Hacking Humans: How Cybercriminals Trick Their Victims

Intel Security has compiled a list of the top ways cybercriminals play with the minds of their targeted victims. And the chief way that the cybercriminals do this is via phishing scams—that are designed to take your money.Intel Security has compiled a list of the top ways cybercriminals play with the minds of their targeted victims. And the chief way that the cybercriminals do this is via phishing scams—that are designed to take your money. The fact that two-thirds of all the emails out there on this planet are phishy tells me that there’s a heck of a lot of people out there who are easily duped into giving over their money. I’m riled because many of these emails (we all get them) scream “SCAM!” because their subject lines are so ridiculous, not to mention the story of some befallen prince that’s in the message. I bet there’s a dozen phishing emails sitting in your junk folder right now. Unfortunately, a lot of these scam emails find their way into your inbox as well. McAfee Labs™ has declared that there’s over 30 million URLS that may be of a malicious nature. Malicious websites are often associated with scammy emails—the email message lures you into clicking on a link to the phony website. Clicking on the link may download a virus, or, it may take you to a phony website that’s made to look legitimate. And then on this phony site, you input sensitive information like your credit card number and password because you think the site really IS your bank’s site, or some other service that you have an account with. 6 ways hackers get inside your head:
  1. Threatening you to comply…or else. The “else” often being deactivation of their account (which the scammer has no idea you have, but he sent out so many emails with this threat that he knows that the law of numbers means he’ll snare some of you in his trap).
  2. Getting you to agree to do something because the hacker knows that in general, most people want to live up to their word. That “something,” of course, is some kind of computer task that will compromise security—totally unknown to you, of course.

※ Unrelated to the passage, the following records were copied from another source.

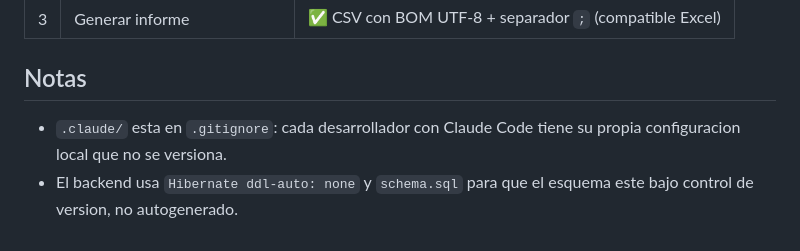
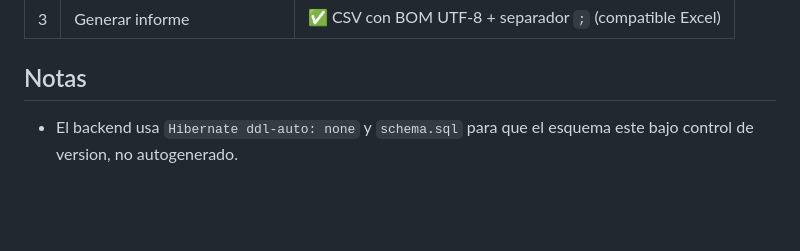
Before and after one commit to unknowncoder05/WhyUOnUdit, a Markdown page: README.md, the part around the change. GitHub-like rendering; blank space fills up the shorter version.

```diff
--- a/README.md
+++ b/README.md
@@ -160,5 +160,4 @@ GROUP BY c.name ORDER BY posts DESC;
 
 ## Notas
 
-- `.claude/` esta en `.gitignore`: cada desarrollador con Claude Code tiene su propia configuracion local que no se versiona.
 - El backend usa `Hibernate ddl-auto: none` y `schema.sql` para que el esquema este bajo control de version, no autogenerado.
```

  3. Pretending to be someone in authority. This could be the company CEO, the IRS or the manager of your bank.
  4. Providing you with something so that you feel obligated to return the favor.
  5. “If everyone else does it, it’s okay.” Hackers apply this concept by making a phishing email appear that it’s gone out to other people in the your circle of friends or acquaintances.
  6. Playing on your emotions to get you to like the crook. A skilled fraudster will use wit and charm, information from your social profiles, or even a phony picture he took off of a photo gallery of professional models to win your trust.
In order to preventing human hacking via phishing scams, you need to be aware of them. Aware of the scams, ruses, motivations and then simply hit delete. Whenever in doubt, pick up the phone and call the sender to confirm the email is legit. _________________ Robert Siciliano is an Online Safety Expert to Intel Security. He is the author of 99 Things You Wish You Knew Before Your Mobile was Hacked! Disclosures.